Your task — All of the records listed below should be retyped exactly.

(Recorded data)
=== Section Start ===

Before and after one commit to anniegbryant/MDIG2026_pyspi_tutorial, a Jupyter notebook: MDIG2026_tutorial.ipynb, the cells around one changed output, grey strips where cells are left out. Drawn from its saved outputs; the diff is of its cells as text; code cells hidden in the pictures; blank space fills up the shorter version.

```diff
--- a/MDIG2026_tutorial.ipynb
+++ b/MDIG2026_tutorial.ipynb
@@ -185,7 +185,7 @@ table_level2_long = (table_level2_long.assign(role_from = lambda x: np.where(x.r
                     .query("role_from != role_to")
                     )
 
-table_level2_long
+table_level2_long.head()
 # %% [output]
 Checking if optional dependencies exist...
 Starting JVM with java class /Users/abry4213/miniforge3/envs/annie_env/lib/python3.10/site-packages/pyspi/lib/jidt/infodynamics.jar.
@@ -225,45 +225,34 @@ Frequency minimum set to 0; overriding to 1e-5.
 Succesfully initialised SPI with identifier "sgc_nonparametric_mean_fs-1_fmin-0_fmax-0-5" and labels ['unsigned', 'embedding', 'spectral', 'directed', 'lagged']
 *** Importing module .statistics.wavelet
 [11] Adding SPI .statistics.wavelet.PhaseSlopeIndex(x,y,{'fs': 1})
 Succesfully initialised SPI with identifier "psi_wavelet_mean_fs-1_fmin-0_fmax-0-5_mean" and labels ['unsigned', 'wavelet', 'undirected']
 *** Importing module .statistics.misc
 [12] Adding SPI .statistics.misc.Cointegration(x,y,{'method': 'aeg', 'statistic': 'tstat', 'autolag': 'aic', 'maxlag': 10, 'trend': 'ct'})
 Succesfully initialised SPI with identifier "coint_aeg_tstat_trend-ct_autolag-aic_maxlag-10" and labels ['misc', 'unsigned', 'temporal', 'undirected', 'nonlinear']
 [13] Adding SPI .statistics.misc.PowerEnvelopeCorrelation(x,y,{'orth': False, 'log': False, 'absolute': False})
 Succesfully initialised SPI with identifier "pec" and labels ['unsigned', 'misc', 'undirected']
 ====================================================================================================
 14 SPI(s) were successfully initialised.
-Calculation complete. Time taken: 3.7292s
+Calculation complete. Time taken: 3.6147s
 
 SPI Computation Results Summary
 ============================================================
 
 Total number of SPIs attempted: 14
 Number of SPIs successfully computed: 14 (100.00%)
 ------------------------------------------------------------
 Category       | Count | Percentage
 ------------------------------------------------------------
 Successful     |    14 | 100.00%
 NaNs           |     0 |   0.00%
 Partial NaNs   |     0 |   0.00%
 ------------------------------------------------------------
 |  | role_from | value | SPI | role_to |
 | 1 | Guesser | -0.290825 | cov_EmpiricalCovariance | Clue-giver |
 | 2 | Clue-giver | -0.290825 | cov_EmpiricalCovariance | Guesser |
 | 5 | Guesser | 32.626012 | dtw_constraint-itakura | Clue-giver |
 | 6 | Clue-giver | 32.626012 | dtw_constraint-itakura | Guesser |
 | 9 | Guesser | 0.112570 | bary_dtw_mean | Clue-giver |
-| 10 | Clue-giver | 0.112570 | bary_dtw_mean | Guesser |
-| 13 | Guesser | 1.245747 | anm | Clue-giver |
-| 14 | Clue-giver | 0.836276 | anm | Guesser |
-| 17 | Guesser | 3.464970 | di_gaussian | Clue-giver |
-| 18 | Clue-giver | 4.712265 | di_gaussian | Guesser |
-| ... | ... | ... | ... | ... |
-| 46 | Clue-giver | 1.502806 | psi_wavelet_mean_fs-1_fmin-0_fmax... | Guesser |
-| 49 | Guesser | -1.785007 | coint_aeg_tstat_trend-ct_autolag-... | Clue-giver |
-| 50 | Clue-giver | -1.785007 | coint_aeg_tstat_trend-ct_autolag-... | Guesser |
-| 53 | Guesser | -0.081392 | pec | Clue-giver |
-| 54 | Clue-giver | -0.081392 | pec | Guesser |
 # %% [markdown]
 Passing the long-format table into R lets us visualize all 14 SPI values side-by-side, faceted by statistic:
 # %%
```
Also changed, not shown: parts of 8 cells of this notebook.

=== Section End ===

Written solution —
Before and after one commit to anniegbryant/MDIG2026_pyspi_tutorial, a Jupyter notebook: MDIG2026_tutorial.ipynb, the cells around one changed output, grey strips where cells are left out. Drawn from its saved outputs; the diff is of its cells as text; code cells hidden in the pictures; blank space fills up the shorter version.

```diff
--- a/MDIG2026_tutorial.ipynb
+++ b/MDIG2026_tutorial.ipynb
@@ -185,7 +185,7 @@ table_level2_long = (table_level2_long.assign(role_from = lambda x: np.where(x.r
                     .query("role_from != role_to")
                     )
 
-table_level2_long
+table_level2_long.head()
 # %% [output]
 Checking if optional dependencies exist...
 Starting JVM with java class /Users/abry4213/miniforge3/envs/annie_env/lib/python3.10/site-packages/pyspi/lib/jidt/infodynamics.jar.
@@ -225,45 +225,34 @@ Frequency minimum set to 0; overriding to 1e-5.
 Succesfully initialised SPI with identifier "sgc_nonparametric_mean_fs-1_fmin-0_fmax-0-5" and labels ['unsigned', 'embedding', 'spectral', 'directed', 'lagged']
 *** Importing module .statistics.wavelet
 [11] Adding SPI .statistics.wavelet.PhaseSlopeIndex(x,y,{'fs': 1})
 Succesfully initialised SPI with identifier "psi_wavelet_mean_fs-1_fmin-0_fmax-0-5_mean" and labels ['unsigned', 'wavelet', 'undirected']
 *** Importing module .statistics.misc
 [12] Adding SPI .statistics.misc.Cointegration(x,y,{'method': 'aeg', 'statistic': 'tstat', 'autolag': 'aic', 'maxlag': 10, 'trend': 'ct'})
 Succesfully initialised SPI with identifier "coint_aeg_tstat_trend-ct_autolag-aic_maxlag-10" and labels ['misc', 'unsigned', 'temporal', 'undirected', 'nonlinear']
 [13] Adding SPI .statistics.misc.PowerEnvelopeCorrelation(x,y,{'orth': False, 'log': False, 'absolute': False})
 Succesfully initialised SPI with identifier "pec" and labels ['unsigned', 'misc', 'undirected']
 ====================================================================================================
 14 SPI(s) were successfully initialised.
-Calculation complete. Time taken: 3.7292s
+Calculation complete. Time taken: 3.6147s
 
 SPI Computation Results Summary
 ============================================================
 
 Total number of SPIs attempted: 14
 Number of SPIs successfully computed: 14 (100.00%)
 ------------------------------------------------------------
 Category       | Count | Percentage
 ------------------------------------------------------------
 Successful     |    14 | 100.00%
 NaNs           |     0 |   0.00%
 Partial NaNs   |     0 |   0.00%
 ------------------------------------------------------------
 |  | role_from | value | SPI | role_to |
 | 1 | Guesser | -0.290825 | cov_EmpiricalCovariance | Clue-giver |
 | 2 | Clue-giver | -0.290825 | cov_EmpiricalCovariance | Guesser |
 | 5 | Guesser | 32.626012 | dtw_constraint-itakura | Clue-giver |
 | 6 | Clue-giver | 32.626012 | dtw_constraint-itakura | Guesser |
 | 9 | Guesser | 0.112570 | bary_dtw_mean | Clue-giver |
-| 10 | Clue-giver | 0.112570 | bary_dtw_mean | Guesser |
-| 13 | Guesser | 1.245747 | anm | Clue-giver |
-| 14 | Clue-giver | 0.836276 | anm | Guesser |
-| 17 | Guesser | 3.464970 | di_gaussian | Clue-giver |
-| 18 | Clue-giver | 4.712265 | di_gaussian | Guesser |
-| ... | ... | ... | ... | ... |
-| 46 | Clue-giver | 1.502806 | psi_wavelet_mean_fs-1_fmin-0_fmax... | Guesser |
-| 49 | Guesser | -1.785007 | coint_aeg_tstat_trend-ct_autolag-... | Clue-giver |
-| 50 | Clue-giver | -1.785007 | coint_aeg_tstat_trend-ct_autolag-... | Guesser |
-| 53 | Guesser | -0.081392 | pec | Clue-giver |
-| 54 | Clue-giver | -0.081392 | pec | Guesser |
 # %% [markdown]
 Passing the long-format table into R lets us visualize all 14 SPI values side-by-side, faceted by statistic:
 # %%
```
Also changed, not shown: parts of 8 cells of this notebook.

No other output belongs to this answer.